Yet another alternative is to use a personal loan to pay off the home equity debt. An unsecured personal loan might be preferable to a loan or line of credit that places your home at risk.
New Tax Deduction for Pass-Through Entities
Many small businesses are pass-through entities, including S corporations, partnerships, sole proprietorships, LLCs, and LLPs. The label indicates that all business earnings are passed through to the owners’ personal income tax returns. Thus, they avoid the corporate income tax.
The TCJA contains a new tax benefit for pass-throughs. This provision is complex, but it is relatively straightforward for taxpayers with taxable income below $157,500 in 2018, or $315,000 on a joint return. Such business owners may qualify for a tax deduction that equals 20% of their qualified business income (QBI).
Example: Melanie Foster runs her business as an LLC. In 2018, her QBI (the net of her company’s domestic business taxable income, gain, deduction, and loss) is $140,000. On the joint tax return that Melanie files with her husband, the taxable income is $235,000. This taxable income is before the QBI deduction.
Here, Melanie can deduct $28,000 (20% of $140,000) from their taxable income. Note that this deduction doesn’t reduce the Fosters’ adjusted gross income, which can impact many areas on their tax return.
Over the limits
For taxpayers over $157,500 or $315,000 in taxable income, other factors come into play, which can reduce the QBI deduction. Moreover, some service businesses, such as medical practices and law firms, don’t merit the Q (for qualified) in QBI if their income is over certain limits. Our office can illustrate the value of the deduction for your pass-through business income.
Individuals. File a 2017 income tax return. If you want an automatic six-month extension of time to file the return, file Form 4868, “Application for Automatic Extension of Time To File U.S. Individual Income Tax Return.” Then, file Form 1040, 1040A, or 1040EZ by October 15. If you are not paying your 2018 income tax through withholding (or will not pay in enough tax during the year that way), pay the first installment of your 2018 estimated tax. Use Form 1040-ES.
Employers. For Social Security, Medicare, withheld income tax, and nonpayroll withholding, deposit the tax for payments in March if the monthly rule applies.

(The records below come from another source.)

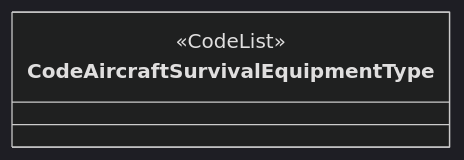
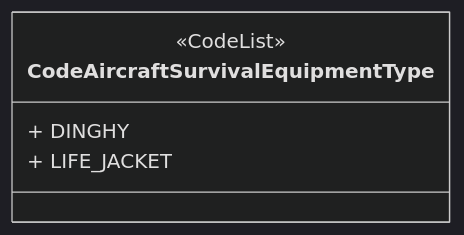
Diagram 29 of 46 in README.md (hlepori/testAIRM), drawn with Mermaid (dark theme) before and after one commit. The commit also changed other lines of this file, not shown here.

````diff
--- a/README.md
+++ b/README.md
@@ -703,5 +748,7 @@
 ```mermaid	
 classDiagram	
 class CodeAircraftSurvivalEquipmentType	
 <<CodeList>> CodeAircraftSurvivalEquipmentType	
+CodeAircraftSurvivalEquipmentType : + DINGHY	
+CodeAircraftSurvivalEquipmentType : + LIFE_JACKET	
 ```	
````
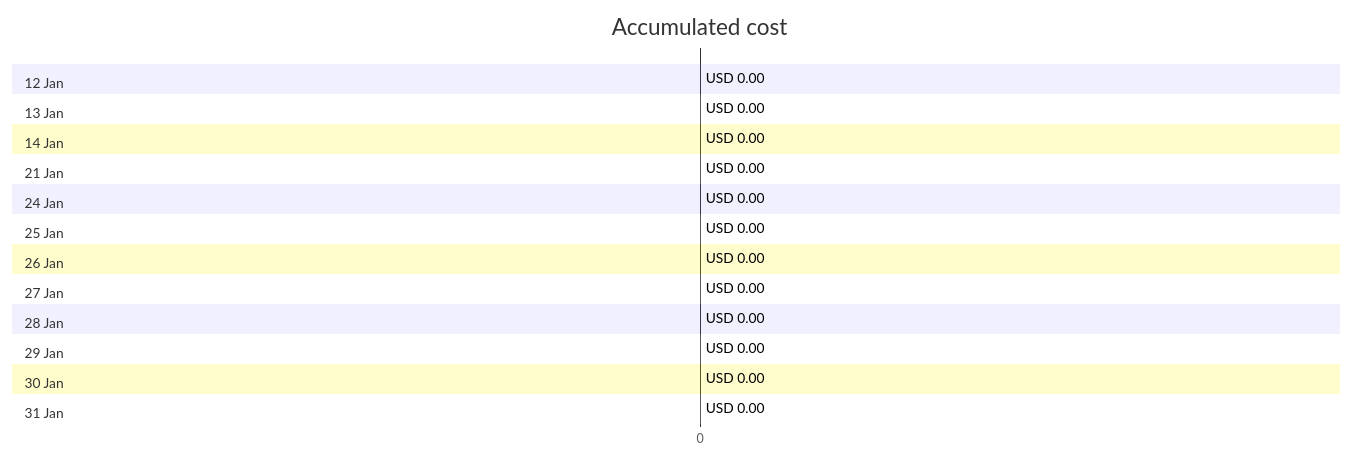
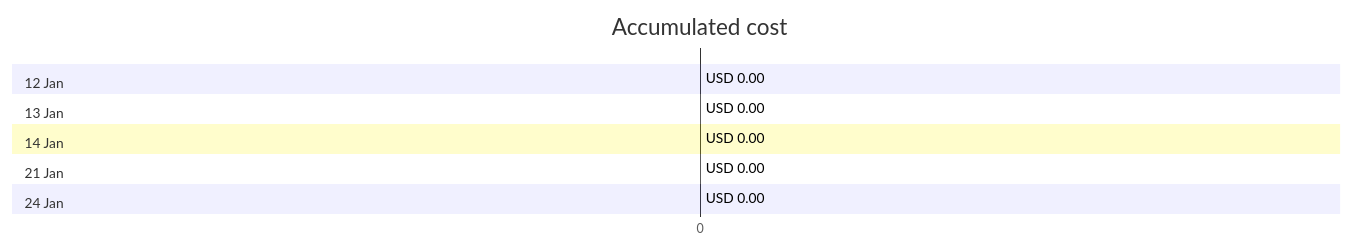
The first of 4 diagrams in cost-reports/azureapp-auto-alerts-873533-jpatrick_fulton_gmail_com/README.md (jpfulton/azure-personal-reports), drawn with Mermaid before and after one commit. The commit also changed other lines of this file and 1 other file, not shown here.

Commit message:
Generated reports [skip ci]

````diff
--- a/cost-reports/azureapp-auto-alerts-873533-jpatrick_fulton_gmail_com/README.md
+++ b/cost-reports/azureapp-auto-alerts-873533-jpatrick_fulton_gmail_com/README.md
@@ -20,30 +20,16 @@
 ```mermaid
 gantt
    title Accumulated cost
    dateFormat  X
    axisFormat %s
    section 12 Jan
    USD 0.00 :0, 0
    section 13 Jan
    USD 0.00 :0, 0
    section 14 Jan
    USD 0.00 :0, 0
    section 21 Jan
    USD 0.00 :0, 0
    section 24 Jan
    USD 0.00 :0, 0
-   section 25 Jan
-   USD 0.00 : done, 0, 0
-   section 26 Jan
-   USD 0.00 : done, 0, 0
-   section 27 Jan
-   USD 0.00 : done, 0, 0
-   section 28 Jan
-   USD 0.00 : done, 0, 0
-   section 29 Jan
-   USD 0.00 : done, 0, 0
-   section 30 Jan
-   USD 0.00 : done, 0, 0
-   section 31 Jan
-   USD 0.00 : done, 0, 0
 ```
````
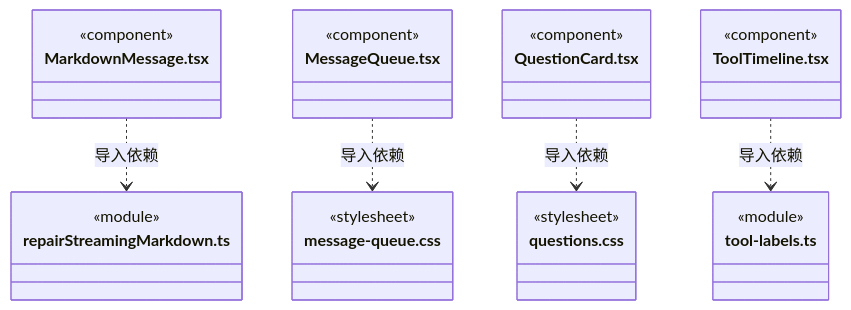
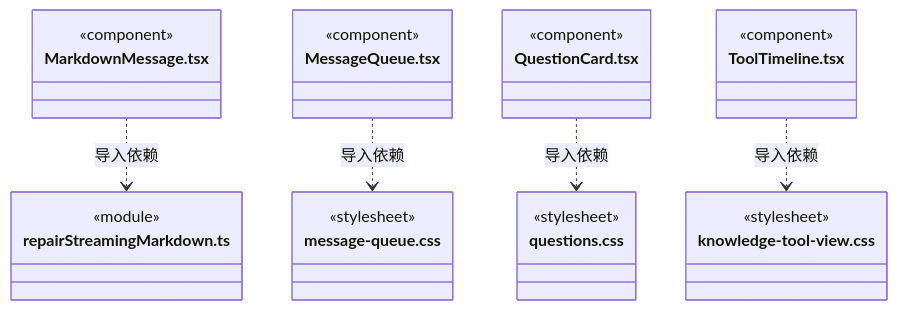
Before and after one commit to nan023062/cbim: diagram 21 of 23 in src/view/execution-view/ARCHITECTURE.md, drawn with Mermaid. The commit also changed other lines of this file and 112 other files, not shown here.

Commit message:
docs: align source architecture with current declarations and contracts

````diff
--- a/src/view/execution-view/ARCHITECTURE.md
+++ b/src/view/execution-view/ARCHITECTURE.md
@@ -382,31 +382,31 @@
 ```mermaid
 classDiagram
 class N_src_view_execution_view_MarkdownMessage_tsx["MarkdownMessage.tsx"] {
   <<component>>
 }
 class N_src_view_execution_view_repairStreamingMarkdown_ts["repairStreamingMarkdown.ts"] {
   <<module>>
 }
 class N_src_view_execution_view_MessageQueue_tsx["MessageQueue.tsx"] {
   <<component>>
 }
 class N_src_view_execution_view_message_queue_css["message-queue.css"] {
   <<stylesheet>>
 }
 class N_src_view_execution_view_QuestionCard_tsx["QuestionCard.tsx"] {
   <<component>>
 }
 class N_src_view_execution_view_questions_css["questions.css"] {
   <<stylesheet>>
 }
 class N_src_view_execution_view_ToolTimeline_tsx["ToolTimeline.tsx"] {
   <<component>>
 }
-class N_src_view_execution_view_tool_labels_ts["tool-labels.ts"] {
-  <<module>>
+class N_src_view_execution_view_knowledge_tool_view_css["knowledge-tool-view.css"] {
+  <<stylesheet>>
 }
 N_src_view_execution_view_MarkdownMessage_tsx ..> N_src_view_execution_view_repairStreamingMarkdown_ts : 导入依赖
 N_src_view_execution_view_MessageQueue_tsx ..> N_src_view_execution_view_message_queue_css : 导入依赖
 N_src_view_execution_view_QuestionCard_tsx ..> N_src_view_execution_view_questions_css : 导入依赖
-N_src_view_execution_view_ToolTimeline_tsx ..> N_src_view_execution_view_tool_labels_ts : 导入依赖
+N_src_view_execution_view_ToolTimeline_tsx ..> N_src_view_execution_view_knowledge_tool_view_css : 导入依赖
 ```
````
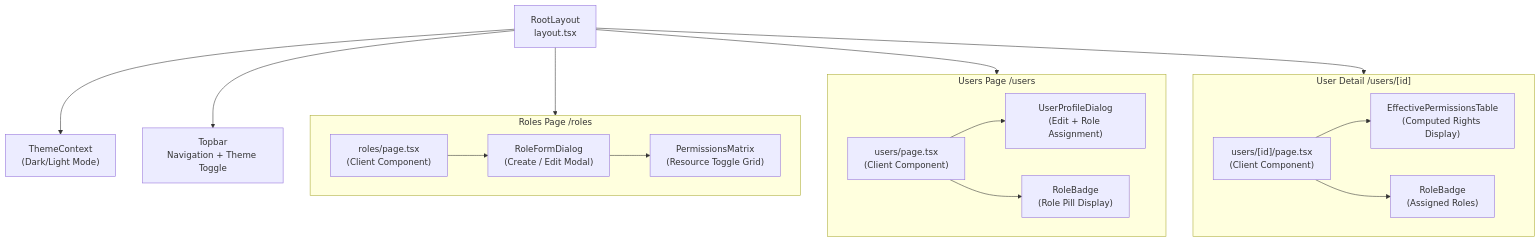
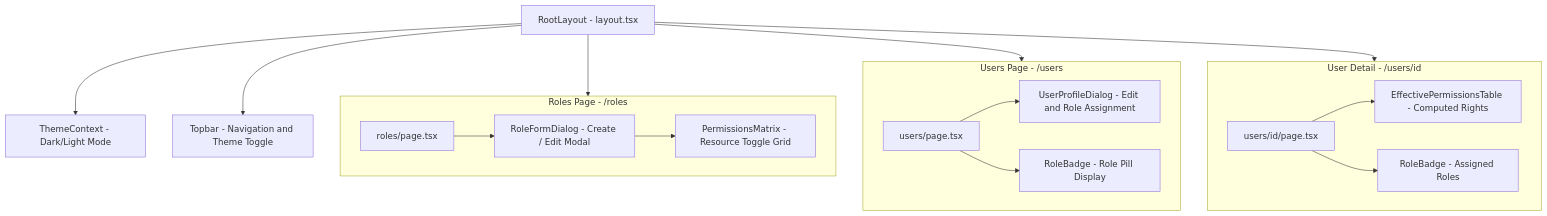
The fourth of 4 diagrams in Architecture.md (SubratGupta0506/workbench), drawn with Mermaid before and after one commit. The commit also changed other lines of this file, not shown here.

Commit message:
Solved the rendering issue in the Architecture

````diff
--- a/Architecture.md
+++ b/Architecture.md
@@ -303,37 +299,37 @@
 ```mermaid
 graph TD
-    Layout["RootLayout\nlayout.tsx"]
-    Theme["ThemeContext\n(Dark/Light Mode)"]
-    Topbar["Topbar\nNavigation + Theme Toggle"]
+    Layout[RootLayout - layout.tsx]
+    Theme[ThemeContext - Dark/Light Mode]
+    Topbar[Topbar - Navigation and Theme Toggle]
 
     Layout --> Theme
     Layout --> Topbar
 
-    subgraph RolesPage["Roles Page /roles"]
-        RP["roles/page.tsx\n(Client Component)"]
-        RFD["RoleFormDialog\n(Create / Edit Modal)"]
-        PM["PermissionsMatrix\n(Resource Toggle Grid)"]
+    subgraph RolesPage[Roles Page - /roles]
+        RP[roles/page.tsx]
+        RFD[RoleFormDialog - Create / Edit Modal]
+        PM[PermissionsMatrix - Resource Toggle Grid]
         RP --> RFD
         RFD --> PM
     end
 
-    subgraph UsersPage["Users Page /users"]
-        UP["users/page.tsx\n(Client Component)"]
-        UPD["UserProfileDialog\n(Edit + Role Assignment)"]
-        RB["RoleBadge\n(Role Pill Display)"]
+    subgraph UsersPage[Users Page - /users]
+        UP[users/page.tsx]
+        UPD[UserProfileDialog - Edit and Role Assignment]
+        RB[RoleBadge - Role Pill Display]
         UP --> UPD
         UP --> RB
     end
 
-    subgraph UserDetailPage["User Detail /users/[id]"]
-        UD["users/[id]/page.tsx\n(Client Component)"]
-        EPT["EffectivePermissionsTable\n(Computed Rights Display)"]
-        RB2["RoleBadge\n(Assigned Roles)"]
+    subgraph UserDetailPage[User Detail - /users/id]
+        UD[users/id/page.tsx]
+        EPT[EffectivePermissionsTable - Computed Rights]
+        RB2[RoleBadge - Assigned Roles]
         UD --> EPT
         UD --> RB2
     end
 
     Layout --> RolesPage
     Layout --> UsersPage
     Layout --> UserDetailPage
 ```
````
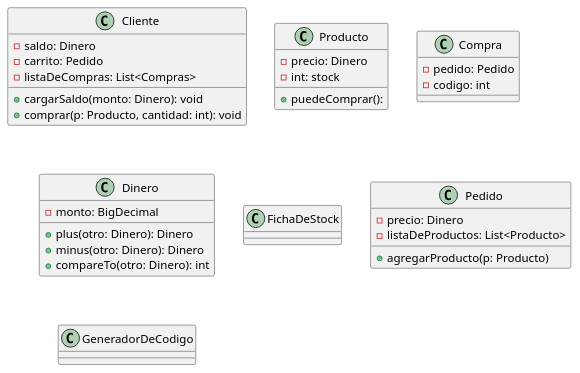
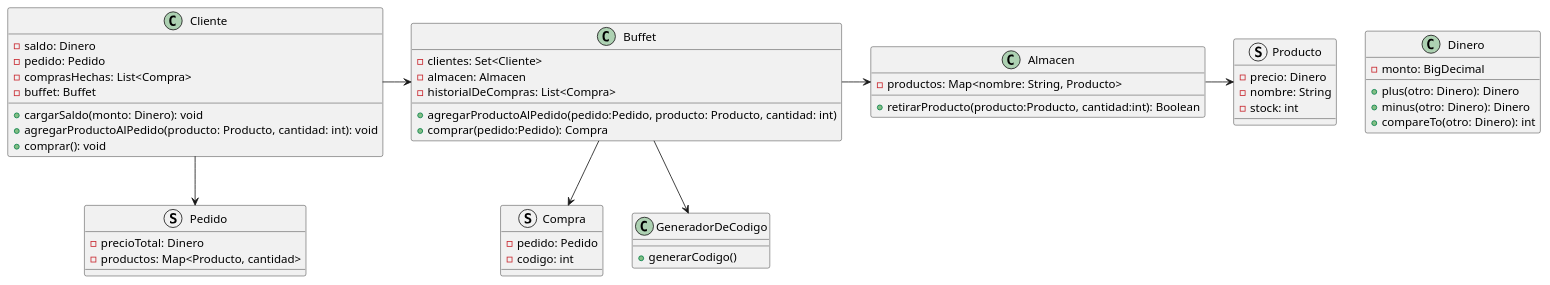
The diagram in diagramas/diagramaDeClasesGeneral.puml (ariana-salese/DNT-TakeAwayNow), drawn with PlantUML before and after one commit. The commit also changed 1 other file, not shown here.

Commit message:
propuesta de clases

```diff
--- a/diagramas/diagramaDeClasesGeneral.puml
+++ b/diagramas/diagramaDeClasesGeneral.puml
@@ -1,48 +1,58 @@
-@startuml diagrama de clases general
-
+@startuml
 class Cliente {
     - saldo: Dinero
-    - carrito: Pedido 
-    - listaDeCompras: List<Compras>
+    - pedido: Pedido 
+    - comprasHechas: List<Compra>
+    - buffet: Buffet
     + cargarSaldo(monto: Dinero): void
-    + comprar(p: Producto, cantidad: int): void
+    + agregarProductoAlPedido(producto: Producto, cantidad: int): void
+    + comprar(): void
 }
 
-class Producto {
+Struct Producto {
     - precio: Dinero 
-    - int: stock 
-    + puedeComprar(): 
+    - nombre: String
+    - stock: int
 }
 
-class Compra {
+Struct Compra {
     - pedido: Pedido
     - codigo: int
 }
 
 class Dinero {
     - monto: BigDecimal
     + plus(otro: Dinero): Dinero
     + minus(otro: Dinero): Dinero
     + compareTo(otro: Dinero): int
 }
 
-class FichaDeStock {
-
+class Almacen{
+    -productos: Map<nombre: String, Producto>
+    +retirarProducto(producto:Producto, cantidad:int): Boolean
 }
 
-class Pedido {
-    - precio: Dinero
-    - listaDeProductos: List<Producto>
-    + agregarProducto(p: Producto)
+Struct Pedido {
+    - precioTotal: Dinero
+    - productos: Map<Producto, cantidad>
 }
 
 class GeneradorDeCodigo {
-    
+    +generarCodigo()
 }
 
-'Posibles clases:
+class Buffet {
+    -clientes: Set<Cliente>
+    -almacen: Almacen
+    -historialDeCompras: List<Compra>
+    +agregarProductoAlPedido(pedido:Pedido, producto: Producto, cantidad: int)
+    +comprar(pedido:Pedido): Compra
+}
 
-'- si hacemos mas de un buffet
-' class Buffet
-
+Cliente -> Buffet
+Cliente -down->Pedido
+Buffet -> Almacen
+Buffet -down-> Compra
+Buffet -down-> GeneradorDeCodigo
+Almacen -> Producto
 @enduml
```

Household employers. If you paid cash wages of $2,000 or more in 2017 to a household employee, file Schedule H (Form 1040) with your income tax return and report any household employment taxes. Report any federal unemployment (FUTA) tax on Schedule H if you paid total cash wages of $1,000 or more in any calendar quarter of 2016 or 2017 to household employees. Also, report any income tax you withheld for your household employees.
Corporations. File a 2017 calendar-year income tax return (Form 1120) and pay any tax due. If you want an automatic six-month extension of time to file the return, file Form 7004 and deposit what you estimate you owe. Deposit the first installment of estimated income tax for 2018.
Employers. For Social Security, Medicare, and withheld income tax, file Form 941 for the first quarter of 2018. This due date applies only if you deposited the tax for the quarter in full and on time.
Employers. For Social Security, Medicare, withheld income tax, and nonpayroll withholding, deposit the tax for payments in April if the monthly rule applies.